Why do boring meetings of little consequence dominate so many lives? A study suggests meetings cost £8bn in the UK annually in wasted time. Managers forced to many meetings become less productive because of their frustration over the waste of time. Humorous techniques have been enlisted to try to promote pleasure from these miserable episodes of life – e.g., when the boss makes an important point you make a sound like you are having an orgasm to emphasise tiour enthusiasm. Suggestions include trying to liven meetings up with video, reduce the amount of paper involved and (of course) to make sure meetings have a purpose. To shorten meetings or to exit them utilise your BlackBerry or other text-messaging device during interludes of boredom – this lacks etiquette but makes it clear the listener wants to move on. Alternatively pre-program a wireless PDA to extract you with a pre-programmed urgent call. At a minimum, if you are a meeting organiser, provide complementary benefits such as decent food, good booze or, even, take everyone on a cruise. And make sure there is a deadline and shut people up if they go on and on. The ultimate response to foolish meetings: Don’t go.

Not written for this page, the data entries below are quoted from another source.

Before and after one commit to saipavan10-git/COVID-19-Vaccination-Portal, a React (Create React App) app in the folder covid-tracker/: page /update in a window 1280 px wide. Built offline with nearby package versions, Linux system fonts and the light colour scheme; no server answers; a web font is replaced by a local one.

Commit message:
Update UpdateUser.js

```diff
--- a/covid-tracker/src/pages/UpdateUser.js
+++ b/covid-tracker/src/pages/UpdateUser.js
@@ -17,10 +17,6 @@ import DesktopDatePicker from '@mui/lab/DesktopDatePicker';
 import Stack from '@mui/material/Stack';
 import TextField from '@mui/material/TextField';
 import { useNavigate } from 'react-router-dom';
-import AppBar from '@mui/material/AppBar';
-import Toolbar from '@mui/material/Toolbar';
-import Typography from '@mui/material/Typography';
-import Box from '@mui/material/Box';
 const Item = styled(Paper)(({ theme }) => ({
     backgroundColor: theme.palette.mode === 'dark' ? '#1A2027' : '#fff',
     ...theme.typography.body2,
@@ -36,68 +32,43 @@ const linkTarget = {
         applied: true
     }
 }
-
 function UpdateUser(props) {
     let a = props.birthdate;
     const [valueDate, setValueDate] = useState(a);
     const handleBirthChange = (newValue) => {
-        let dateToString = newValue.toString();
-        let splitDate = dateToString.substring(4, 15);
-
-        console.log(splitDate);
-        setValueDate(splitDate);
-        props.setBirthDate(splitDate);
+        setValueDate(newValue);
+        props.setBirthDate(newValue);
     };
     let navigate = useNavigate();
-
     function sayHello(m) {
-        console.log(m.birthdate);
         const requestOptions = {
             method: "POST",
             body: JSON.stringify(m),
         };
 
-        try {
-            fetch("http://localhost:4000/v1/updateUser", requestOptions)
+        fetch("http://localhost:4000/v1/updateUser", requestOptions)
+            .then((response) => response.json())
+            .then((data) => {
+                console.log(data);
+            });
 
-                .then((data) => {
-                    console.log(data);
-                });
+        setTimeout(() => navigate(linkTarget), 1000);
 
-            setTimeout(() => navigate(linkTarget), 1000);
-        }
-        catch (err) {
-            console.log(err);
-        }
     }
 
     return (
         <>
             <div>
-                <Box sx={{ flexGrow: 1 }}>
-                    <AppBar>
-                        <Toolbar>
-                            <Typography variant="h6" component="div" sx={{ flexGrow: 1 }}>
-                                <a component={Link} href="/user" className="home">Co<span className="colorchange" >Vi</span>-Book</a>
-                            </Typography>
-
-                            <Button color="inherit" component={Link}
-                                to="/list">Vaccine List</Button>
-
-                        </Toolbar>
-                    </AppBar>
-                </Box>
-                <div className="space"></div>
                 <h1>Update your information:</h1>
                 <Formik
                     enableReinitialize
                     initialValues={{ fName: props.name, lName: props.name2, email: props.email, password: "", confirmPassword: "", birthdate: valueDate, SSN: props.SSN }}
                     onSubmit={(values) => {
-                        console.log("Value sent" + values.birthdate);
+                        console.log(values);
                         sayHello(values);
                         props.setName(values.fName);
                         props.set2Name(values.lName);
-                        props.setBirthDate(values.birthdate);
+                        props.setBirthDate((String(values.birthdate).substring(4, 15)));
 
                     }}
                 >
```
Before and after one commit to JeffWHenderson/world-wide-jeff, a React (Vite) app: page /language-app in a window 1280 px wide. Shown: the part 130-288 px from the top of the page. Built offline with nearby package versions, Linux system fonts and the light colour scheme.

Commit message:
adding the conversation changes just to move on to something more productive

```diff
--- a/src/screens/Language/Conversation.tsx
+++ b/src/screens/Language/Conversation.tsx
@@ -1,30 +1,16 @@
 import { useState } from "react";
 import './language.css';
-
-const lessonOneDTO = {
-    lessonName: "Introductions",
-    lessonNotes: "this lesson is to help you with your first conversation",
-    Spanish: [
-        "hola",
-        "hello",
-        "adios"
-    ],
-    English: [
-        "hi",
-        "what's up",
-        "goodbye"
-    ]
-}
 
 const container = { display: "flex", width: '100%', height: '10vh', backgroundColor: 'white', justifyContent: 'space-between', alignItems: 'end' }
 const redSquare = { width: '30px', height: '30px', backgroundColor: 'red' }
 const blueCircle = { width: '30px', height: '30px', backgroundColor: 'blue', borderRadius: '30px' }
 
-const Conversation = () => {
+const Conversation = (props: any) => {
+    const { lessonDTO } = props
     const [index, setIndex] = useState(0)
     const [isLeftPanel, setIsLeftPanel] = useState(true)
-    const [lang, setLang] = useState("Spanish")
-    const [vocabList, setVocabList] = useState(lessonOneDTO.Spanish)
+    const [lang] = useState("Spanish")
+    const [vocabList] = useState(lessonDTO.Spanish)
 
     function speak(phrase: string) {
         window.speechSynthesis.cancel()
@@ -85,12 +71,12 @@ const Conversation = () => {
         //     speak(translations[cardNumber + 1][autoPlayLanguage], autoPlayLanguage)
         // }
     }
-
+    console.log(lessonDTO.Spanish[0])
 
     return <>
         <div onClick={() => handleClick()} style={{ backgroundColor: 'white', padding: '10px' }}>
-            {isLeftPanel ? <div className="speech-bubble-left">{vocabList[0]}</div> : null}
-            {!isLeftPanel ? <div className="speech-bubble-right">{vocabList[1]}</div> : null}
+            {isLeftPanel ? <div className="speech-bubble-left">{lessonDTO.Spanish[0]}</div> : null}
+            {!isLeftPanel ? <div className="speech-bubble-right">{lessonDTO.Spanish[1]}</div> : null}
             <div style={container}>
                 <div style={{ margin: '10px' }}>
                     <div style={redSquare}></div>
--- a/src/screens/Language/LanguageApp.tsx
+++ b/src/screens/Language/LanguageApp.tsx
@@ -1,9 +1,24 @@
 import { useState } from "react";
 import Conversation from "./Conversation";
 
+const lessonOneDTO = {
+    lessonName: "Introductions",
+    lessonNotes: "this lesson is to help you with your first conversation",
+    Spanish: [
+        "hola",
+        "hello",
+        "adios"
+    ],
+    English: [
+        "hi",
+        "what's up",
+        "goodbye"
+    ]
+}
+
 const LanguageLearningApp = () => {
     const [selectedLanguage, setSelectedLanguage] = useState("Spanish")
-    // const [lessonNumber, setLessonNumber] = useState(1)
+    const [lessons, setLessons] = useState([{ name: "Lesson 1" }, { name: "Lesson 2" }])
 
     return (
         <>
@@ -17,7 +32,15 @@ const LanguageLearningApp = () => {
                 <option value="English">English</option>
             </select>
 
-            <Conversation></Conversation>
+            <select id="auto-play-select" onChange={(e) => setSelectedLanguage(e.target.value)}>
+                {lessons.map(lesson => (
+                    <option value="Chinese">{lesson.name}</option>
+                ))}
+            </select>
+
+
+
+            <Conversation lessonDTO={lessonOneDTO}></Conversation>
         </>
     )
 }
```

Many like to hear the sound of their own voice and so talk too much. One might tax words or have a word quota but transactions costs are high and, in the case of quotas, one has to distribute them. How?